None of this money has stimulated the credit markets because excess reserves have no relation to the money banks lend. In fact, the bubble was a result of an excess of credit in the economy in a period in which, as noted, there were barely any excess reserves at all.
The United States and Europe are suffering from too much, not too little, credit. In the United States, the total credit owed amounts to about $55 trillion, more than three times the size of the economy. Naturally, right now households are shying away from adding to their outstanding debts, companies are abstaining from investing much and banks are unenthusiastic about lending they way they used to. One can see this in the collapse of the velocity of money in recent years. People, businesses and banks are trying to cure the credit disease before venturing wholeheartedly into creditland again. No monetary bazooka will change this.
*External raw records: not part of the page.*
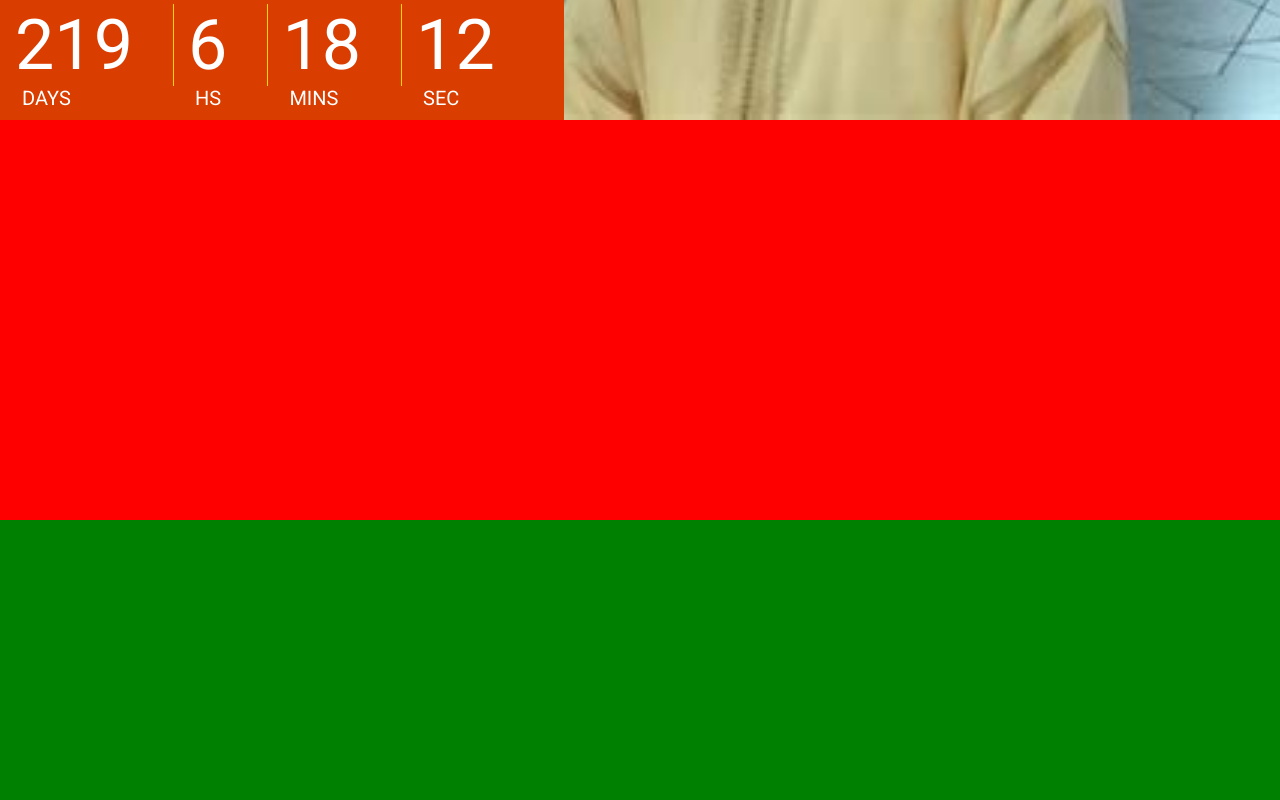
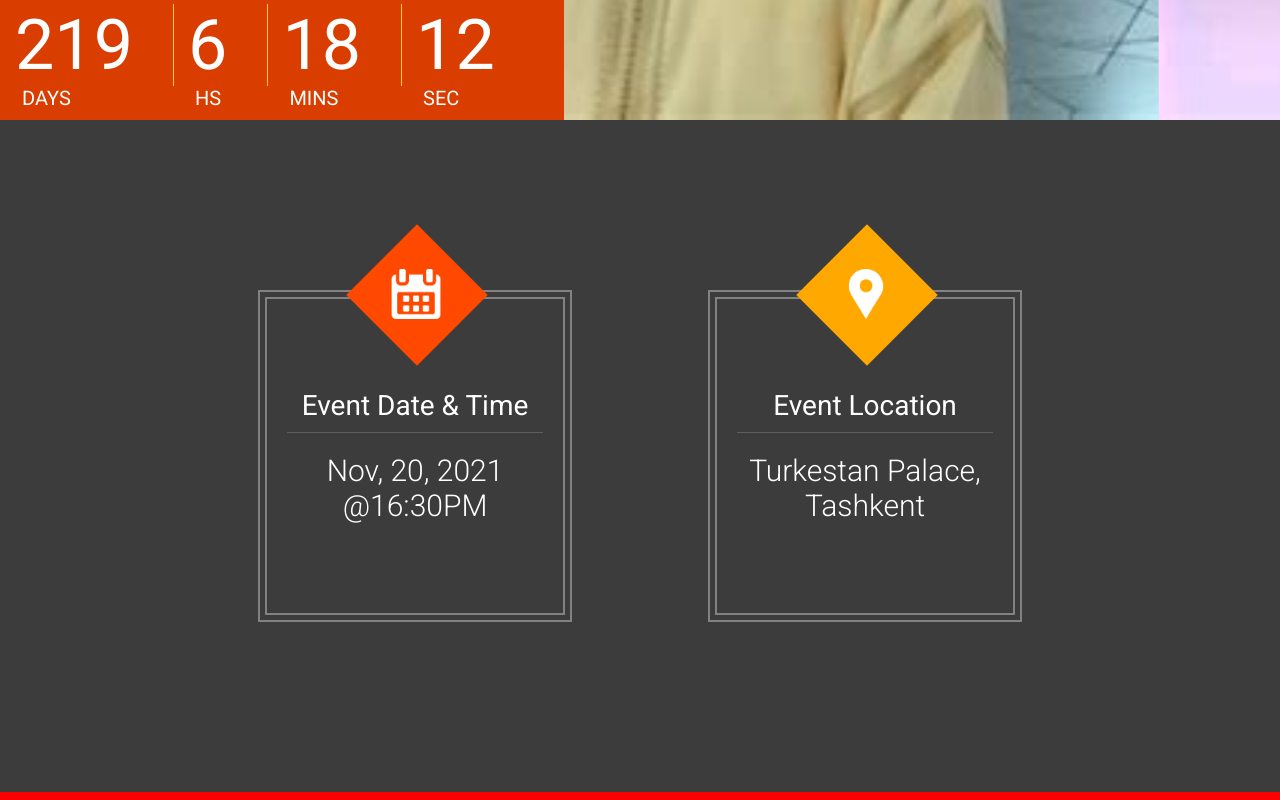
Before and after one commit to frontendprof/react-sahna-app, a React (Create React App) app: page / in a window 1280 px wide. Shown: the part 680-1480 px from the top of the page. Built offline with nearby package versions, Linux system fonts and the light colour scheme.

Commit message:
data/time and location info

```diff
--- a/src/App.js
+++ b/src/App.js
@@ -3,6 +3,7 @@
 import Footer from "./components/HeaderFooter/Footer";
 import Header from "./components/HeaderFooter/Header";
 import Featured from "./components/featured"
+import VenueNfo from "./components/venueNfo";
 import "./resources/styles.css"
 
 
@@ -18,6 +19,10 @@
         <Featured />
       </>
 
+      <>
+        <VenueNfo />
+      </>
+
       <div style={{ backgroundColor:"red",height:"400px" }}></div>
       <div style={{ backgroundColor:"green",height:"400px" }}></div>
       <div style={{ backgroundColor:"orange",height:"400px" }}></div>
--- a/src/components/featured/TimeTill.js
+++ b/src/components/featured/TimeTill.js
@@ -48,7 +48,7 @@
     )
 
     useEffect(()=>{
-        setInterval(()=>getTimeUntil("Nov, 20, 2021, 16:30:00"),1000);
+        setInterval(()=>getTimeUntil("Nov, 20, 2021, 16:30:00"),500);
     },[getTimeUntil])
 
 
--- /dev/null
+++ b/src/components/venueNfo/index.js
@@ -0,0 +1,73 @@
+
+import React from 'react';
+import {Zoom} from "react-awesome-reveal";
+
+import icon_calendar from "../../resources/images/icons/calendar.png"
+import icon_location from "../../resources/images/icons/location.png"
+
+
+
+const VenueNfo = () => {
+    return (
+        <div className="bck_black">
+            <div className="center_wrapper">
+                <div className="vn_wrapper">
+
+
+                    <Zoom className="vn_item" delay={500}>
+                        <div>
+                            <div className="vn_outer">
+                                <div className="vn_inner">
+                                    <div className="vn_icon_square bck_red"></div>
+                                    <div>
+                                        <div className="vn_icon" style={{ background:`url(${icon_calendar})` }}>
+
+                                        </div>
+
+                                        <div className="vn_title">
+                                            Event Date & Time
+                                        </div>
+
+                                        <div className="vn_desc">
+                                            Nov, 20, 2021
+                                            @16:30PM
+                                        </div>
+                                    </div>
+                                </div>
+                            </div>
+                        </div>
+                    </Zoom>
+
+
+                    <Zoom className="vn_item">
+                        <div>
+                            <div className="vn_outer">
+                                <div className="vn_inner">
+                                    <div className="vn_icon_square bck_yellow"></div>
+                                    <div>
+                                        <div className="vn_icon" style={{ background:`url(${icon_location})` }}>
+
+                                        </div>
+
+                                        <div className="vn_title">
+                                            Event Location
+                                        </div>
+
+                                        <div className="vn_desc">
+                                            Turkestan Palace, Tashkent
+                                        </div>
+                                    </div>
+                                </div>
+                            </div>
+                        </div>
+                    </Zoom>
+
+
+
+                </div>
+            </div>
+        </div>
+    )
+}
+
+export default VenueNfo
```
One would think a student of the Great Depression such as Bernanke would know this since a similar situation took place back then. In response to the Crash of 1929 and its aftermath, the government printed lots of money. Between 1931 and 1933, the monetary base (the sum of bills and bank reserves) increased by almost 25 percent. The idea was to get banks to lend more money. But people didn´t ask for it and banks didn´t dish it out. The Depression, as we know, lasted more than a decade. Throughout that decade, the banks´ excess reserves grew by a factor of 44 (they went from $150 million to approximately $6.8 billion.) Quite a bazooka. It did not kill or maim the Depression. At best, all that money served no purpose; at worst, it helped prolong the Depression (in conjunction with several other mistaken policies.)
The question today is what will happen with all this inert money once it receives the kiss of life—that is, when people start to ask for new loans, companies to invest and banks to lend at a normalized rate. Unless by then central banks have the guts to withdraw all this artificial money from the system (a political non-starter), we can expect...the mother of all price inflations.
Which is not to say there is no effect yet. The stock markets are disproportionately animated given the current state of the economy, the housing market is already experiencing price hikes and precious metals are becoming more precious by the second.